Data records

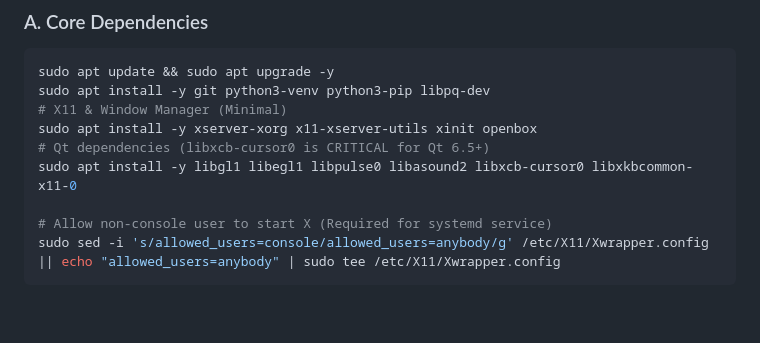
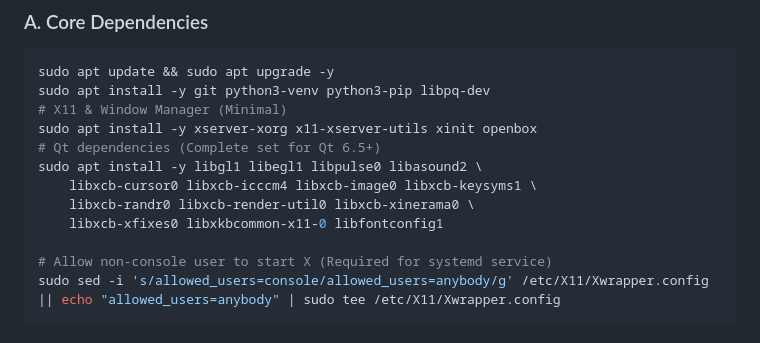
Before and after one commit to protoshoff/Chores-Tracking-and-Accounting, a Markdown page: docs/PI_SETUP_GUIDE.md, the part around the change. Rendered like a GitHub page; blank space fills up the shorter version.

Commit message:
fix(ops): Add comprehensive list of xcb dependencies for Qt6

```diff
--- a/docs/PI_SETUP_GUIDE.md
+++ b/docs/PI_SETUP_GUIDE.md
@@ -22,8 +22,11 @@ sudo apt update && sudo apt upgrade -y
 sudo apt install -y git python3-venv python3-pip libpq-dev
 # X11 & Window Manager (Minimal)
 sudo apt install -y xserver-xorg x11-xserver-utils xinit openbox
-# Qt dependencies (libxcb-cursor0 is CRITICAL for Qt 6.5+)
-sudo apt install -y libgl1 libegl1 libpulse0 libasound2 libxcb-cursor0 libxkbcommon-x11-0
+# Qt dependencies (Complete set for Qt 6.5+)
+sudo apt install -y libgl1 libegl1 libpulse0 libasound2 \
+    libxcb-cursor0 libxcb-icccm4 libxcb-image0 libxcb-keysyms1 \
+    libxcb-randr0 libxcb-render-util0 libxcb-xinerama0 \
+    libxcb-xfixes0 libxkbcommon-x11-0 libfontconfig1
 
 # Allow non-console user to start X (Required for systemd service)
 sudo sed -i 's/allowed_users=console/allowed_users=anybody/g' /etc/X11/Xwrapper.config || echo "allowed_users=anybody" | sudo tee /etc/X11/Xwrapper.config
```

- [WORK ITEM] Leaving out the images, return the entries above exactly as they read.

- [RESULT OF THE TASK]
Before and after one commit to protoshoff/Chores-Tracking-and-Accounting, a Markdown page: docs/PI_SETUP_GUIDE.md, the part around the change. Rendered like a GitHub page; blank space fills up the shorter version.

Commit message:
fix(ops): Add comprehensive list of xcb dependencies for Qt6

```diff
--- a/docs/PI_SETUP_GUIDE.md
+++ b/docs/PI_SETUP_GUIDE.md
@@ -22,8 +22,11 @@ sudo apt update && sudo apt upgrade -y
 sudo apt install -y git python3-venv python3-pip libpq-dev
 # X11 & Window Manager (Minimal)
 sudo apt install -y xserver-xorg x11-xserver-utils xinit openbox
-# Qt dependencies (libxcb-cursor0 is CRITICAL for Qt 6.5+)
-sudo apt install -y libgl1 libegl1 libpulse0 libasound2 libxcb-cursor0 libxkbcommon-x11-0
+# Qt dependencies (Complete set for Qt 6.5+)
+sudo apt install -y libgl1 libegl1 libpulse0 libasound2 \
+    libxcb-cursor0 libxcb-icccm4 libxcb-image0 libxcb-keysyms1 \
+    libxcb-randr0 libxcb-render-util0 libxcb-xinerama0 \
+    libxcb-xfixes0 libxkbcommon-x11-0 libfontconfig1
 
 # Allow non-console user to start X (Required for systemd service)
 sudo sed -i 's/allowed_users=console/allowed_users=anybody/g' /etc/X11/Xwrapper.config || echo "allowed_users=anybody" | sudo tee /etc/X11/Xwrapper.config
```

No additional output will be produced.